The word "Also" occurs in some lines of the listing. Copy those lines.

------------------------------

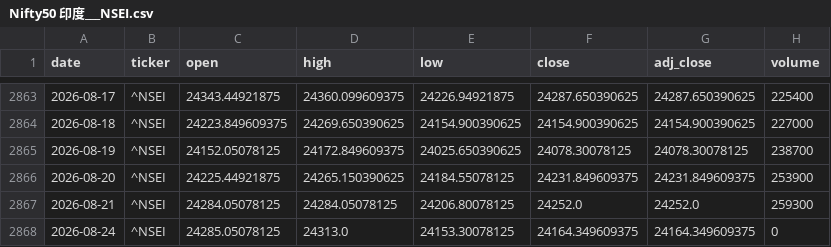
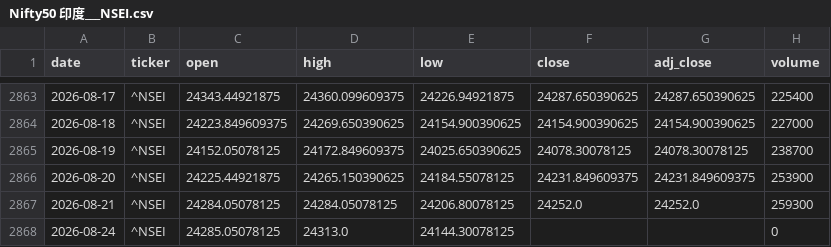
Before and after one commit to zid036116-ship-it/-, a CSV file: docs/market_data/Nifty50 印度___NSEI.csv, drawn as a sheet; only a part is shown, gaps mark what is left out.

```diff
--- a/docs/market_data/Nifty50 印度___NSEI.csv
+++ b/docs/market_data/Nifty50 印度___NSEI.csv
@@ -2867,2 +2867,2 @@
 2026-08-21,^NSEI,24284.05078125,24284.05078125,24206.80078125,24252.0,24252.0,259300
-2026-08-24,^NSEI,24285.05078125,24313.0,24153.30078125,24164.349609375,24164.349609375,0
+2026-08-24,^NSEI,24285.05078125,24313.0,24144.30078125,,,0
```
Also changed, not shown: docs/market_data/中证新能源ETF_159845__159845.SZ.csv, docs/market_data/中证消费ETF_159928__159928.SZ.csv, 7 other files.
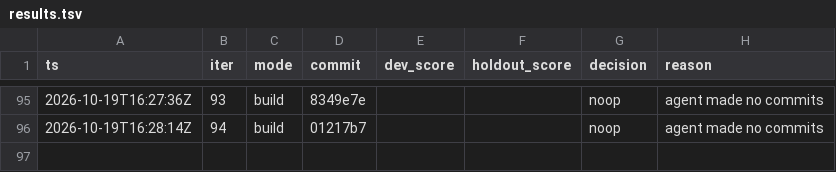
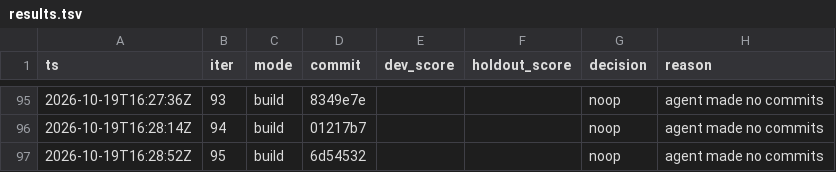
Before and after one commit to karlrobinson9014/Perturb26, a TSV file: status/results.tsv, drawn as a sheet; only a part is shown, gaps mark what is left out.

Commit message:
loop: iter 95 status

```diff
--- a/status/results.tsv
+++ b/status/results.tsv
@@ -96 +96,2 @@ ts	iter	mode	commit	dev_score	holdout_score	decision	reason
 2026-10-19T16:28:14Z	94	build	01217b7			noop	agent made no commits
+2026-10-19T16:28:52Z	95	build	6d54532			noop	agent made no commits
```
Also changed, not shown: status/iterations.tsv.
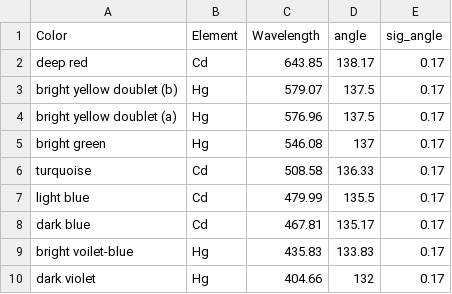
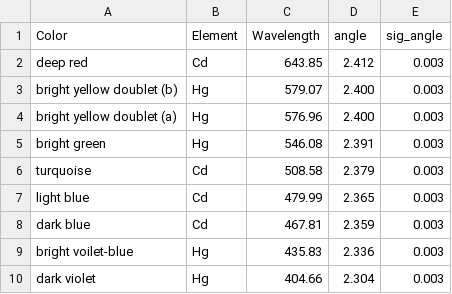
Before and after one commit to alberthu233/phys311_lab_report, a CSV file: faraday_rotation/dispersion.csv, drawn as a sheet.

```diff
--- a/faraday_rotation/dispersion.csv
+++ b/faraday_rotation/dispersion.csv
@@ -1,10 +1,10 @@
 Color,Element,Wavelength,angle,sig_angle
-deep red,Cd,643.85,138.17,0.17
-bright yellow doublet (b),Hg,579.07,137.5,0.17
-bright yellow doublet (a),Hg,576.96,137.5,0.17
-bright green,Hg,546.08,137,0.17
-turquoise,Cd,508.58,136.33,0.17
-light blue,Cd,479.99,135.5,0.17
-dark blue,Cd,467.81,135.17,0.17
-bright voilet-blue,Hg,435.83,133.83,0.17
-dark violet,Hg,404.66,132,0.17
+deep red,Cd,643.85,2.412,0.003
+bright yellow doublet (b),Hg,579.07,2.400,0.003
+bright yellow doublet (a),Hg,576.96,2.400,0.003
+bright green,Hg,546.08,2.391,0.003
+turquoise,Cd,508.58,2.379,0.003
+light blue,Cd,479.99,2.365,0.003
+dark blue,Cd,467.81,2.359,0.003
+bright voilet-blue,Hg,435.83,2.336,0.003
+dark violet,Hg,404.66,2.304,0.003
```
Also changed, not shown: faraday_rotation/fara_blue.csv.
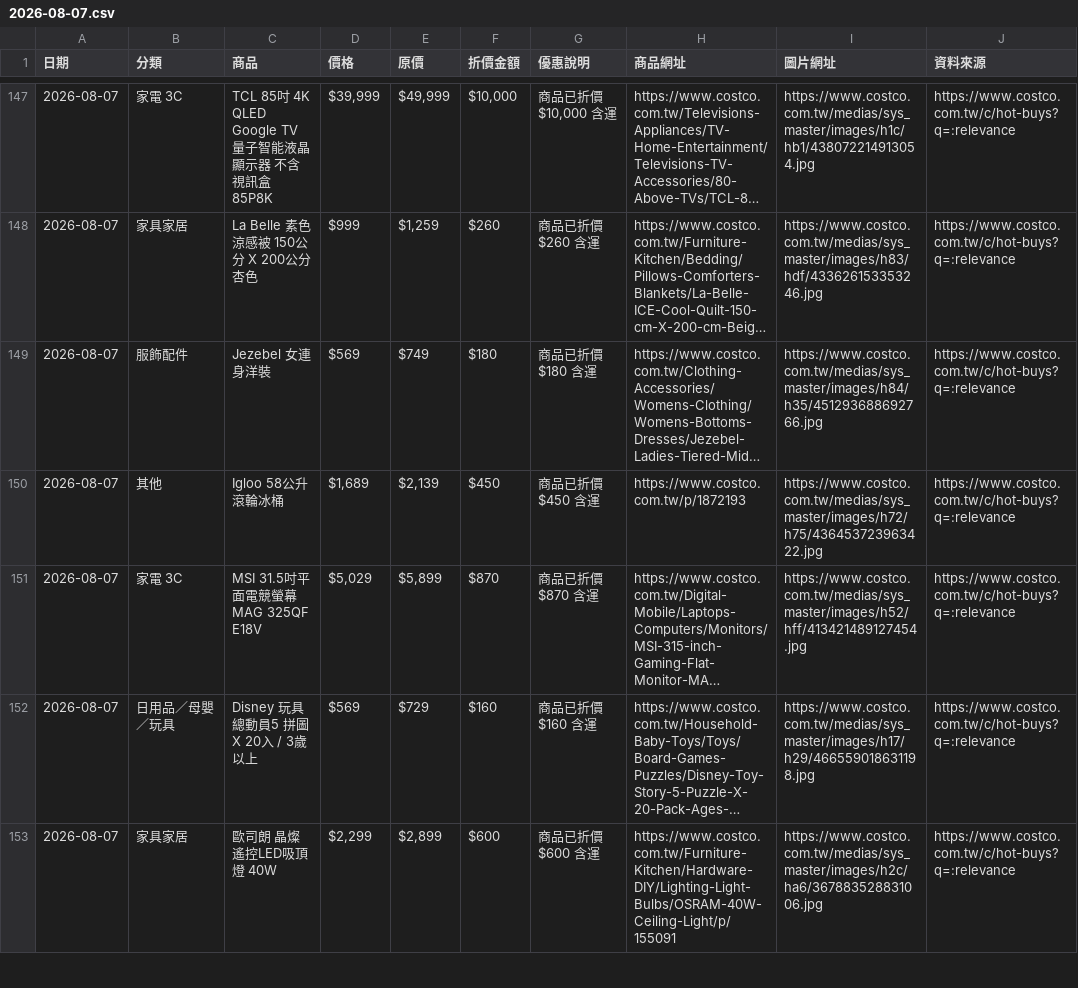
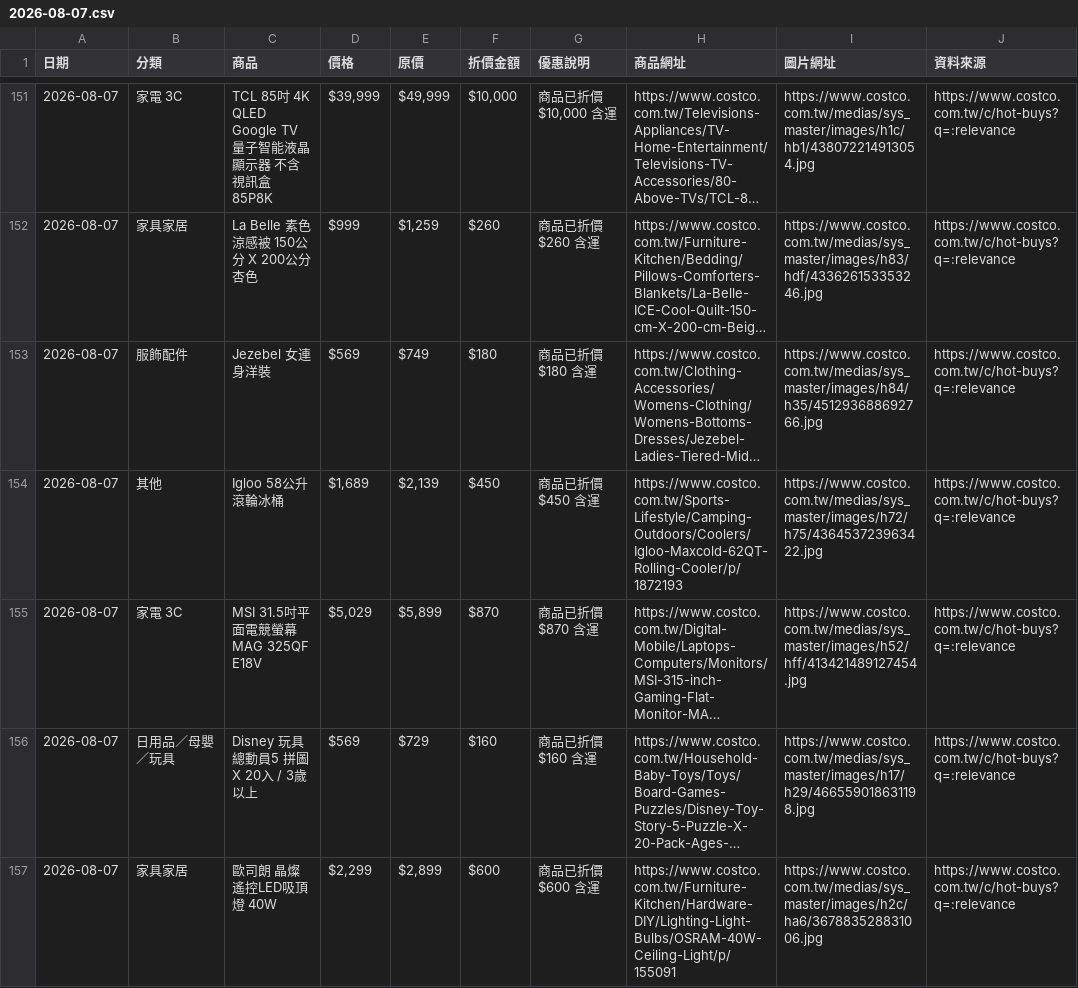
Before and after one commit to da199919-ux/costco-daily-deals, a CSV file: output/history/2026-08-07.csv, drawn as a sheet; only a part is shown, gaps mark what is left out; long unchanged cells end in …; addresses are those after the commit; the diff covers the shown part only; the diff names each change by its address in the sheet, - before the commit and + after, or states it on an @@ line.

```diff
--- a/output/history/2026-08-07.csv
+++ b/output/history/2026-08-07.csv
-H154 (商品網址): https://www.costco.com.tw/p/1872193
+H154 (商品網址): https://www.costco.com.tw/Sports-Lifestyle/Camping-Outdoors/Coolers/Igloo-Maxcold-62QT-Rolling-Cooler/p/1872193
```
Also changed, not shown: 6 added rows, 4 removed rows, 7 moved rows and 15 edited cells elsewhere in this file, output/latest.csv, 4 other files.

------------------------------

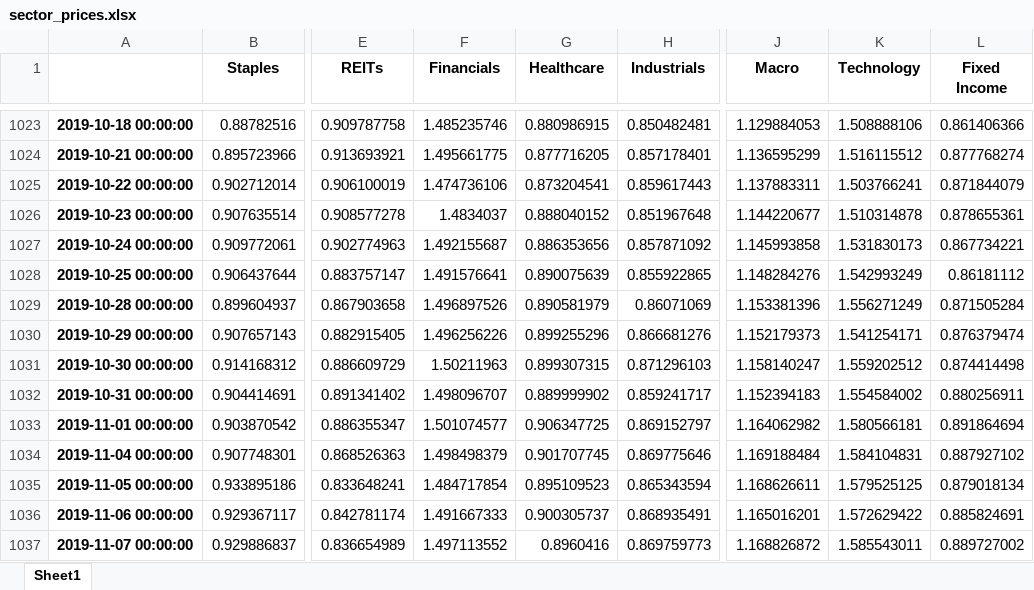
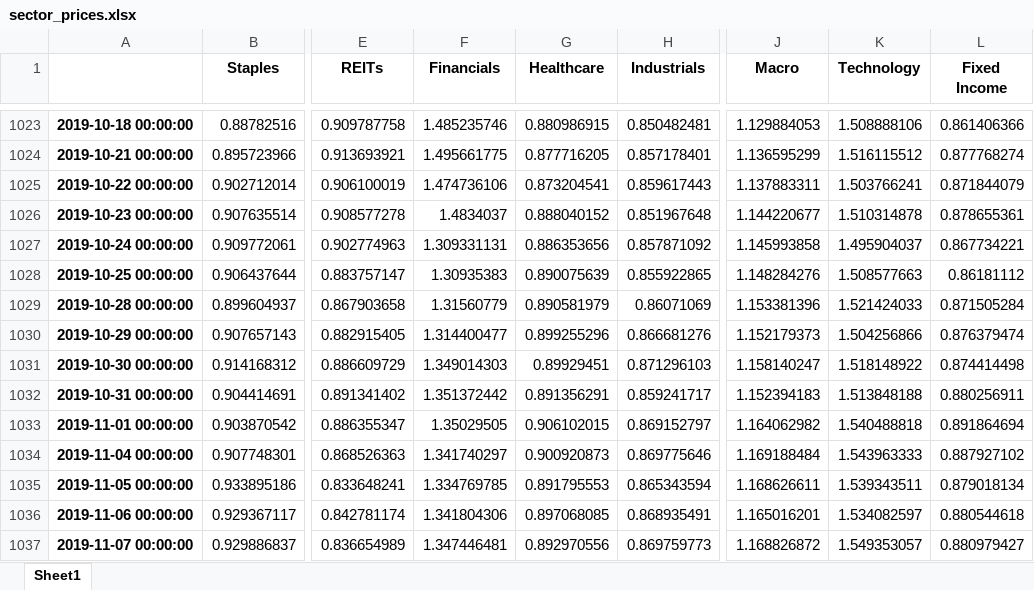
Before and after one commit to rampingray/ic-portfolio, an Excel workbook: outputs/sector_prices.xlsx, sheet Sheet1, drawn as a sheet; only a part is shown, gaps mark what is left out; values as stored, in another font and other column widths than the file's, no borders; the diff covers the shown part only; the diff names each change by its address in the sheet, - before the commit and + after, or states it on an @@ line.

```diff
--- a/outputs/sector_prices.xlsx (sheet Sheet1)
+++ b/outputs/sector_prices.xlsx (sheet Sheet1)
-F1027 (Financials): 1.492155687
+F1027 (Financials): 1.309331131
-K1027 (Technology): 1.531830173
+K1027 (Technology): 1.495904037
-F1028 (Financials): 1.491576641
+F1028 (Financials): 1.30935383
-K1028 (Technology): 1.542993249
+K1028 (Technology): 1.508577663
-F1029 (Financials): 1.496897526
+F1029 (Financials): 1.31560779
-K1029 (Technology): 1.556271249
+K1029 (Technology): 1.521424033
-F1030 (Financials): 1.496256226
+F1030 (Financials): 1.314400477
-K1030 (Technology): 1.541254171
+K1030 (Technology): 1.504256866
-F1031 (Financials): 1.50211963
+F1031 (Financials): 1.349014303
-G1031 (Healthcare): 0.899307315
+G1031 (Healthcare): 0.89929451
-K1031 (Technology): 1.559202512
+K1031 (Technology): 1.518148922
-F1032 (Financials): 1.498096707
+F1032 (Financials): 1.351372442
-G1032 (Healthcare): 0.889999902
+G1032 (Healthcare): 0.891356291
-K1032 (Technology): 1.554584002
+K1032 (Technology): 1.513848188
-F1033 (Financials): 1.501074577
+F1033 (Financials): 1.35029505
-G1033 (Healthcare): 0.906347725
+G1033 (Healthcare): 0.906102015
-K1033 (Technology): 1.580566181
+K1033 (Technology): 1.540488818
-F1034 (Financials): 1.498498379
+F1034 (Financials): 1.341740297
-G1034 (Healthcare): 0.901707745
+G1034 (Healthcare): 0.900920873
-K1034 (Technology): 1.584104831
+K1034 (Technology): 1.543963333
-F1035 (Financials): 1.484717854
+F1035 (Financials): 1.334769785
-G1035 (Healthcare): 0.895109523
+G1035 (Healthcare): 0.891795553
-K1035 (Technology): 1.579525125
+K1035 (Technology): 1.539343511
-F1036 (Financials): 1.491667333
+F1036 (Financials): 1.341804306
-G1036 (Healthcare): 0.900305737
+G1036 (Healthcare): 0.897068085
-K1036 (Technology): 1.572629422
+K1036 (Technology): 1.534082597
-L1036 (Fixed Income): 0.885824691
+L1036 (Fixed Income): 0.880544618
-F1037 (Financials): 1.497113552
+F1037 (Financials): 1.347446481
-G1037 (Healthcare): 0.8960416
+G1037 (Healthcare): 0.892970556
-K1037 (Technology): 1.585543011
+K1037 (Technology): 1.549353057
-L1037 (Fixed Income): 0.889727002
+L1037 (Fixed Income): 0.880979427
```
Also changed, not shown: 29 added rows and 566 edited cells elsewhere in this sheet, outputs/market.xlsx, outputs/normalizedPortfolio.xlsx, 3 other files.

------------------------------

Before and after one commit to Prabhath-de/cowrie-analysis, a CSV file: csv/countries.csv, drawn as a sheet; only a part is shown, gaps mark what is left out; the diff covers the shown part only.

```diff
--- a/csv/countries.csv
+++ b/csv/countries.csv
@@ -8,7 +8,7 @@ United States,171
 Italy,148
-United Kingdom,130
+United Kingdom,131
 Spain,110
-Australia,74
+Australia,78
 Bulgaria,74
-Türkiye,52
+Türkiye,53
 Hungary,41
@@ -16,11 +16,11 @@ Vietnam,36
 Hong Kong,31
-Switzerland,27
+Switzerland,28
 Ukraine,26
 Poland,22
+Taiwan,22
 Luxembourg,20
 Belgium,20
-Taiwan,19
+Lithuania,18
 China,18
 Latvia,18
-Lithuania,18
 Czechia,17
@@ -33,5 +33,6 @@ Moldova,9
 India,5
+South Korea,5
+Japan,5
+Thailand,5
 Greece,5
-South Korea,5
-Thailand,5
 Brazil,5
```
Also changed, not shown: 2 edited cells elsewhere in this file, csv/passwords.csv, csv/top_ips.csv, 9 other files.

------------------------------

THE COMPLETED TASK:
Also changed, not shown: docs/market_data/中证新能源ETF_159845__159845.SZ.csv, docs/market_data/中证消费ETF_159928__159928.SZ.csv, 7 other files.
Also changed, not shown: status/iterations.tsv.
Also changed, not shown: faraday_rotation/fara_blue.csv.
Also changed, not shown: 6 added rows, 4 removed rows, 7 moved rows and 15 edited cells elsewhere in this file, output/latest.csv, 4 other files.
Also changed, not shown: 29 added rows and 566 edited cells elsewhere in this sheet, outputs/market.xlsx, outputs/normalizedPortfolio.xlsx, 3 other files.
Also changed, not shown: 2 edited cells elsewhere in this file, csv/passwords.csv, csv/top_ips.csv, 9 other files.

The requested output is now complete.